:: Required action ::
From the material beneath, pull every line with the word "header".

:: Dataset extract ::

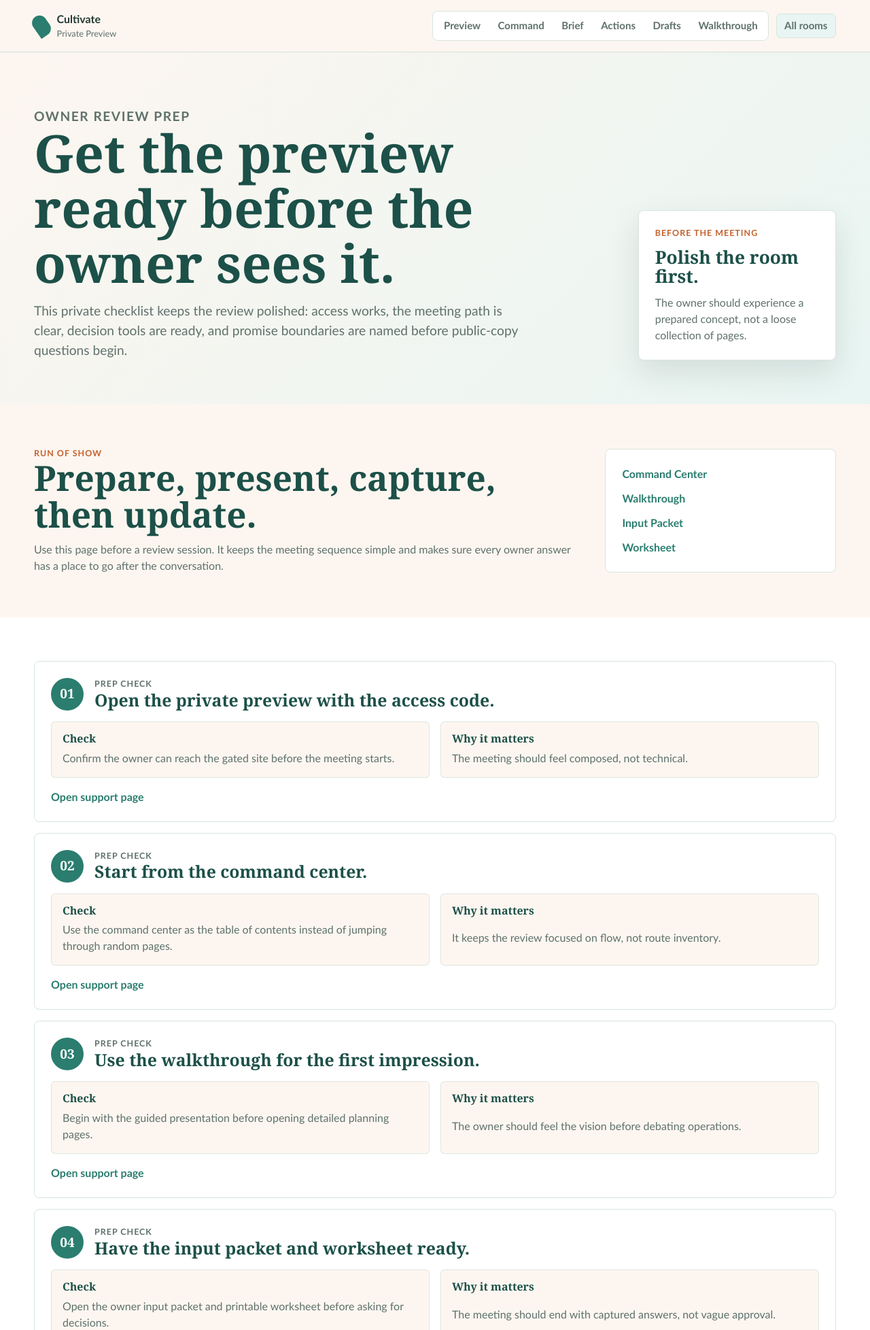
After one commit to Josue-Gimbernard/Cultivate_Web, a Flask app: page /owner-review-prep in a window 1280 px wide. The commit adds this page. Shown: the top 1956 px of the page at 68% size. Run offline with Flask 3, Linux system fonts and the light colour scheme; the visitor is signed in with stand-in values (Sample User, id 1); some libraries are stand-ins or nearby versions.

Commit message:
Add owner review prep checklist

```diff
--- a/app.py
+++ b/app.py
@@ -167,6 +167,15 @@ class PostMeetingUpdate:
     update_target: str
     why_it_matters: str
     guardrail: str
+    support_route: str
+
+
+@dataclass(frozen=True)
+class OwnerReviewPrepItem:
+    step: str
+    title: str
+    check: str
+    why_it_matters: str
     support_route: str
 
 
@@ -1174,6 +1183,52 @@ POST_MEETING_UPDATES = [
 ]
 
 
+OWNER_REVIEW_PREP_ITEMS = [
+    OwnerReviewPrepItem(
+        "01",
+        "Open the private preview with the access code.",
+        "Confirm the owner can reach the gated site before the meeting starts.",
+        "The meeting should feel composed, not technical.",
+        "review_command_center",
+    ),
+    OwnerReviewPrepItem(
+        "02",
+        "Start from the command center.",
+        "Use the command center as the table of contents instead of jumping through random pages.",
+        "It keeps the review focused on flow, not route inventory.",
+        "review_command_center",
+    ),
+    OwnerReviewPrepItem(
+        "03",
+        "Use the walkthrough for the first impression.",
+        "Begin with the guided presentation before opening detailed planning pages.",
+        "The owner should feel the vision before debating operations.",
+        "owner_walkthrough",
+    ),
+    OwnerReviewPrepItem(
+        "04",
+        "Have the input packet and worksheet ready.",
+        "Open the owner input packet and printable worksheet before asking for decisions.",
+        "The meeting should end with captured answers, not vague approval.",
+        "owner_input_packet",
+    ),
+    OwnerReviewPrepItem(
+        "05",
+        "Name the promise boundaries out loud.",
+        "Say that pricing, dates, childcare, cafe, Foxtail, teen work, rentals, and full-campus availability are not public promises yet.",
+        "This protects trust while still showing the full ecosystem.",
+        "what_cultivate_is",
+    ),
+    OwnerReviewPrepItem(
+        "06",
+        "Close with the answer log and update plan.",
+        "Show where answers will be recorded and how they become site changes.",
+        "The owner can see that approvals will be handled carefully after the meeting.",
+        "owner_answer_log",
+    ),
+]
+
+
 PUBLIC_DRAFT_ITEMS = [
     PublicDraftItem(
         "Home",
@@ -1367,6 +1422,13 @@ REVIEW_SURFACES = [
         "You need a safe order for converting owner answers into repo changes.",
         "What changes after the meeting?",
         "post_meeting_update_plan",
+    ),
+    ReviewSurface(
+        "Planning",
+        "Owner Review Prep",
+        "You want to make the meeting polished before the owner sees the site.",
+        "Are we ready to present?",
+        "owner_review_prep",
     ),
     ReviewSurface(
         "Safety",
@@ -1599,6 +1661,7 @@ DIRECTORY_NAV = (
             NavItem("Worksheet", "owner_review_worksheet"),
             NavItem("Answer Log", "owner_answer_log"),
             NavItem("Update Plan", "post_meeting_update_plan"),
+            NavItem("Prep", "owner_review_prep"),
         ),
     ),
     NavSection(
@@ -2059,6 +2122,12 @@ def create_app() -> Flask:
             "post_meeting_update_plan.html", updates=POST_MEETING_UPDATES
         )
 
+    @app.get("/owner-review-prep")
+    def owner_review_prep():
+        return render_template(
+            "owner_review_prep.html", prep_items=OWNER_REVIEW_PREP_ITEMS
+        )
+
     @app.get("/owner-walkthrough")
     def owner_walkthrough():
         return render_template("owner_walkthrough.html", slides=WALKTHROUGH_SLIDES)
--- a/static/css/pages/info-support.css
+++ b/static/css/pages/info-support.css
@@ -487,6 +487,101 @@
   text-decoration: none;
 }
 
+.prep-summary {
+  align-items: center;
+  display: grid;
+  gap: var(--space-6);
+  grid-template-columns: minmax(0, 1fr) minmax(18rem, 0.42fr);
+}
+
+.prep-summary p:not(.eyebrow) {
+  color: var(--color-ink-soft);
+  padding-top: var(--space-3);
+}
+
+.prep-summary__links {
+  background: var(--color-white);
+  border: 1px solid var(--color-line);
+  border-radius: var(--radius-md);
+  display: grid;
+  gap: var(--space-3);
+  padding: var(--space-5);
+}
+
+.prep-summary__links a {
+  color: var(--color-teal-700);
+  font-weight: 700;
+  text-decoration: none;
+}
+
+.prep-list {
+  display: grid;
+  gap: var(--space-4);
+}
+
+.prep-card {
+  background: var(--color-white);
+  border: 1px solid var(--color-line);
+  border-radius: var(--radius-md);
+  display: grid;
+  gap: var(--space-4);
+  padding: var(--space-5);
+}
+
+.prep-card header {
+  align-items: start;
+  display: grid;
+  gap: var(--space-4);
+  grid-template-columns: auto minmax(0, 1fr);
+}
+
+.prep-card header > span {
+  align-items: center;
+  background: var(--color-teal-700);
+  border-radius: 999px;
+  color: var(--color-white);
+  display: inline-flex;
+  font-family: var(--font-display);
+  font-size: 1.2rem;
+  font-weight: 700;
+  height: 3rem;
+  justify-content: center;
+  width: 3rem;
+}
+
+.prep-card h2 {
+  font-size: 1.55rem;
+}
+
+.prep-card h3 {
+  font-size: 1rem;
+}
+
+.prep-card p {
+  color: var(--color-ink-soft);
+}
+
+.prep-card__body {
+  display: grid;
+  gap: var(--space-4);
+  grid-template-columns: repeat(2, minmax(0, 1fr));
+}
+
+.prep-card__body > div {
+  background: var(--color-cream-100);
+  border: 1px solid rgba(42, 125, 111, 0.14);
+  border-radius: var(--radius-sm);
+  display: grid;
+  gap: var(--space-2);
+  padding: var(--space-4);
+}
+
+.prep-card > a {
+  color: var(--color-teal-700);
+  font-weight: 700;
+  text-decoration: none;
+}
+
 @media (max-width: 900px) {
   .info-hero,
   .info-close,
@@ -499,6 +594,9 @@
   .answer-log-summary,
   .answer-log-card header,
   .answer-log-card__grid,
+  .prep-summary,
+  .prep-card header,
+  .prep-card__body,
   .glossary-term,
   .assumption-item,
   .comparison-row {
--- /dev/null
+++ b/templates/owner_review_prep.html
@@ -0,0 +1,75 @@
+{% extends "base.html" %}
+{% block title %}Owner Review Prep{% endblock %}
+{% block content %}
+<section class="info-hero">
+  <div>
+    <p class="eyebrow">Owner review prep</p>
+    <h1>Get the preview ready before the owner sees it.</h1>
+    <p>This private checklist keeps the review polished: access works, the meeting path is clear, decision tools are ready, and promise boundaries are named before public-copy questions begin.</p>
+  </div>
+  <aside class="info-hero__note">
+    <span>Before the meeting</span>
+    <strong>Polish the room first.</strong>
+    <p>The owner should experience a prepared concept, not a loose collection of pages.</p>
+  </aside>
+</section>
+
+<section class="section-band section-band--cream">
+  <div class="section-inner prep-summary">
+    <div>
+      <p class="eyebrow">Run of show</p>
+      <h2>Prepare, present, capture, then update.</h2>
+      <p>Use this page before a review session. It keeps the meeting sequence simple and makes sure every owner answer has a place to go after the conversation.</p>
+    </div>
+    <div class="prep-summary__links">
+      <a href="{{ url_for('review_command_center') }}">Command Center</a>
+      <a href="{{ url_for('owner_walkthrough') }}">Walkthrough</a>
+      <a href="{{ url_for('owner_input_packet') }}">Input Packet</a>
+      <a href="{{ url_for('owner_review_worksheet') }}">Worksheet</a>
+    </div>
+  </div>
+</section>
+
+<section class="section-band">
+  <div class="section-inner prep-list">
+    {% for item in prep_items %}
+    <article class="prep-card">
+      <header>
+        <span>{{ item.step }}</span>
+        <div>
+          <p class="eyebrow">Prep check</p>
+          <h2>{{ item.title }}</h2>
+        </div>
+      </header>
+      <div class="prep-card__body">
+        <div>
+          <h3>Check</h3>
+          <p>{{ item.check }}</p>
+        </div>
+        <div>
+          <h3>Why it matters</h3>
+          <p>{{ item.why_it_matters }}</p>
+        </div>
+      </div>
+      <a href="{{ url_for(item.support_route) }}">Open support page</a>
+    </article>
+    {% endfor %}
+  </div>
+</section>
+
+<section class="section-band section-band--cream">
+  <div class="section-inner info-close">
+    <div>
+      <p class="eyebrow">Ready state</p>
+      <h2>The review is ready when the meeting can end with answers.</h2>
+      <p>After the walkthrough, move into the input packet, worksheet, answer log, and post-meeting update plan. That keeps enthusiasm connected to approved next steps.</p>
+    </div>
+    <div class="info-close__links">
+      <a href="{{ url_for('owner_answer_log') }}">Answer Log</a>
+      <a href="{{ url_for('post_meeting_update_plan') }}">Update Plan</a>
+      <a href="{{ url_for('approval_matrix') }}">Approval Matrix</a>
+      <a href="{{ url_for('next_actions') }}">Next Actions</a>
+    </div>
+  </div>
+</section>
+{% endblock %}
```
Also changed, not shown: memory/02-site-strategy.md (+2 -1 lines), memory/04-route-architecture.md (+2 -0 lines), memory/05-owner-preview-rules.md (+1 -0 lines), memory/07-owner-input-workflow.md (+8 -7 lines), tests/test_routes.py (+15 -0 lines), README.md.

:: Answer box ::
+.prep-card header {
+.prep-card header > span {
   .answer-log-card header,
+  .prep-card header,
+      <header>
+      </header>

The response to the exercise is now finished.